Work request: Only one stretch of the records below should be repeated. It starts with the line containing "-195,7 +195,7 @@" and goes on through the line containing "-401,18 +401,18 @@", exactly as written.

Segment Start: Data for processing

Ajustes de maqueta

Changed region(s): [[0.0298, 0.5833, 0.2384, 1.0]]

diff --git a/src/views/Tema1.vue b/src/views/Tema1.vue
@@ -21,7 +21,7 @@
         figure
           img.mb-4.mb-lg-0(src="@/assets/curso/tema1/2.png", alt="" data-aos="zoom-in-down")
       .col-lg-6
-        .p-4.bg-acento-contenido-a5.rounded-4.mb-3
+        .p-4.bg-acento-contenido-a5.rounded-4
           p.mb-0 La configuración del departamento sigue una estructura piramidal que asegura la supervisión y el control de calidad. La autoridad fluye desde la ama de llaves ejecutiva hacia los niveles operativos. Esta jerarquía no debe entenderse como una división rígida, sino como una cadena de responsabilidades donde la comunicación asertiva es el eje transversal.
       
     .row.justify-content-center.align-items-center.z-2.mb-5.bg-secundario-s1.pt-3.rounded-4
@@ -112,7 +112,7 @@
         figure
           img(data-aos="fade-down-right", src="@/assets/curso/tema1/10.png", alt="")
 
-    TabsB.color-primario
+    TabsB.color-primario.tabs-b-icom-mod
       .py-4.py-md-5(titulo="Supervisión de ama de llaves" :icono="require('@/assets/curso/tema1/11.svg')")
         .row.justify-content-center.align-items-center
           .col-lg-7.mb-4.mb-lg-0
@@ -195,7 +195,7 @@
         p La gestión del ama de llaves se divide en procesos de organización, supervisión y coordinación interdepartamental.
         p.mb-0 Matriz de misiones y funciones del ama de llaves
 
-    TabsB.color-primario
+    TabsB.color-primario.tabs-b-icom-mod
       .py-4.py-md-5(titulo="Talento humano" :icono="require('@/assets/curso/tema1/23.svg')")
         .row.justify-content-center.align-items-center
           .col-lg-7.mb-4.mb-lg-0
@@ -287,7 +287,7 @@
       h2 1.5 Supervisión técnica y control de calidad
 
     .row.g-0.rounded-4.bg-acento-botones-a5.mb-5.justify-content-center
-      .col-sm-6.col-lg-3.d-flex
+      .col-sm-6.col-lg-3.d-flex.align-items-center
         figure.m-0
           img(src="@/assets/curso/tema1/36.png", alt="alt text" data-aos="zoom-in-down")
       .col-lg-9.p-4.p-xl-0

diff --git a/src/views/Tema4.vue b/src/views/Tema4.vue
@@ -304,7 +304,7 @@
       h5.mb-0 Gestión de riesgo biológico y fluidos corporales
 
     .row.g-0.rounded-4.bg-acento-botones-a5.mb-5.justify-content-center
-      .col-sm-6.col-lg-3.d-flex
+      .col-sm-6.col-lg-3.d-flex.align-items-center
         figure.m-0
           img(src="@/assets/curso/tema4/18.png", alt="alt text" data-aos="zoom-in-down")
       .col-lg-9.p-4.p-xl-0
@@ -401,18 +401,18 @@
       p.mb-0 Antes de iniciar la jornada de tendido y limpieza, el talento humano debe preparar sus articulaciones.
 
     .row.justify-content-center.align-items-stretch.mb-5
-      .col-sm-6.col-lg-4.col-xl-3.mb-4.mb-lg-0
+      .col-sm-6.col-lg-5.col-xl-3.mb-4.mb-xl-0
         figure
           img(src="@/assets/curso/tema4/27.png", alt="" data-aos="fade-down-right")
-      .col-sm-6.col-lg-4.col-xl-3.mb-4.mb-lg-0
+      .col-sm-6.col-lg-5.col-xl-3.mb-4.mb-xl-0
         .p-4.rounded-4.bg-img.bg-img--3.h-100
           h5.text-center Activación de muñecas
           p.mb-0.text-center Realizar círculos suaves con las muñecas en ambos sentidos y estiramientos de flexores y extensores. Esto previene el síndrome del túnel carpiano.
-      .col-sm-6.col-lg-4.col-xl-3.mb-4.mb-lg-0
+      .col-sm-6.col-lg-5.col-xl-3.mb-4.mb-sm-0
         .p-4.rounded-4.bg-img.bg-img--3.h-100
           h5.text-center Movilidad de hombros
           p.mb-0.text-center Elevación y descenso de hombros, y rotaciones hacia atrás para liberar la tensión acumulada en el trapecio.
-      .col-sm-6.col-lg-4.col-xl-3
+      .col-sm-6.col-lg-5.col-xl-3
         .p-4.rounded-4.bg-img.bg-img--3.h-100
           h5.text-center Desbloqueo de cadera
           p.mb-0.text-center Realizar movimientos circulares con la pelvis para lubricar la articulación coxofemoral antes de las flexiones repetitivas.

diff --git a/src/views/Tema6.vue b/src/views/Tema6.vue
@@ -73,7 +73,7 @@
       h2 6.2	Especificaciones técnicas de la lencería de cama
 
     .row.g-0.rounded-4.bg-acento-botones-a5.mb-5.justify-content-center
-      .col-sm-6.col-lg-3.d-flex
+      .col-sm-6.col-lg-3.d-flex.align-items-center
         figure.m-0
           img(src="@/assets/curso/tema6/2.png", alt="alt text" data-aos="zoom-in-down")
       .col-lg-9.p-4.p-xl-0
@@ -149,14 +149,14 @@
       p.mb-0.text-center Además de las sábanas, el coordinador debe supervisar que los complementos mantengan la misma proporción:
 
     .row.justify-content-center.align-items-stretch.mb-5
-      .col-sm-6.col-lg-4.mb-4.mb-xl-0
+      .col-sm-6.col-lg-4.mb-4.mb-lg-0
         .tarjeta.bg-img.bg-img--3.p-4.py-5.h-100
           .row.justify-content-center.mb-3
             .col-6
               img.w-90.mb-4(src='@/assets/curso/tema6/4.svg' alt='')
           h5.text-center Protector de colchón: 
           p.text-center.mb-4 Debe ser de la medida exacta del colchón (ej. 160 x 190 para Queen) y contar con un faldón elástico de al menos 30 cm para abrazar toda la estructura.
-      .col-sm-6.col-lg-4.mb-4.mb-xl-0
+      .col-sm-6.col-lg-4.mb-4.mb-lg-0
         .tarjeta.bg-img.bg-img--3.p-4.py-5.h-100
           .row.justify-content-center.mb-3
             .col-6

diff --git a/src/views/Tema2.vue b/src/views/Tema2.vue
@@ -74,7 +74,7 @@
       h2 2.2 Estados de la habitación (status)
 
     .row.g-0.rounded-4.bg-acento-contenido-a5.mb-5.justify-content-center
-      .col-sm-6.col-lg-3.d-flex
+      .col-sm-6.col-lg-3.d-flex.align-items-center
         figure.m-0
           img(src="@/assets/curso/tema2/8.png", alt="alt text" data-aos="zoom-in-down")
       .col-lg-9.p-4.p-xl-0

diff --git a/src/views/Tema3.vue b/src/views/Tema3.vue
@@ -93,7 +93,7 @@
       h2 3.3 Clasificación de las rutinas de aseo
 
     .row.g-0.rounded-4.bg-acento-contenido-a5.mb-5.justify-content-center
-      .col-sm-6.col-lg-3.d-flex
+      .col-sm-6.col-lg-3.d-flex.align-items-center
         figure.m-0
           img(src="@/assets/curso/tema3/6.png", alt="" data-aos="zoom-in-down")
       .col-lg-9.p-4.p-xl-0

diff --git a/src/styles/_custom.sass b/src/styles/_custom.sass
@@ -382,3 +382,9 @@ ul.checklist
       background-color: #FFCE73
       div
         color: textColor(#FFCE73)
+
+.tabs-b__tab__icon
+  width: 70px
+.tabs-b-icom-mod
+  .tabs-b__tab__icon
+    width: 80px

Segment End: Data for processing

Result of the exercise:
@@ -195,7 +195,7 @@
         p La gestión del ama de llaves se divide en procesos de organización, supervisión y coordinación interdepartamental.
         p.mb-0 Matriz de misiones y funciones del ama de llaves
 
-    TabsB.color-primario
+    TabsB.color-primario.tabs-b-icom-mod
       .py-4.py-md-5(titulo="Talento humano" :icono="require('@/assets/curso/tema1/23.svg')")
         .row.justify-content-center.align-items-center
           .col-lg-7.mb-4.mb-lg-0
@@ -287,7 +287,7 @@
       h2 1.5 Supervisión técnica y control de calidad
 
     .row.g-0.rounded-4.bg-acento-botones-a5.mb-5.justify-content-center
-      .col-sm-6.col-lg-3.d-flex
+      .col-sm-6.col-lg-3.d-flex.align-items-center
         figure.m-0
           img(src="@/assets/curso/tema1/36.png", alt="alt text" data-aos="zoom-in-down")
       .col-lg-9.p-4.p-xl-0

diff --git a/src/views/Tema4.vue b/src/views/Tema4.vue
@@ -304,7 +304,7 @@
       h5.mb-0 Gestión de riesgo biológico y fluidos corporales
 
     .row.g-0.rounded-4.bg-acento-botones-a5.mb-5.justify-content-center
-      .col-sm-6.col-lg-3.d-flex
+      .col-sm-6.col-lg-3.d-flex.align-items-center
         figure.m-0
           img(src="@/assets/curso/tema4/18.png", alt="alt text" data-aos="zoom-in-down")
       .col-lg-9.p-4.p-xl-0
@@ -401,18 +401,18 @@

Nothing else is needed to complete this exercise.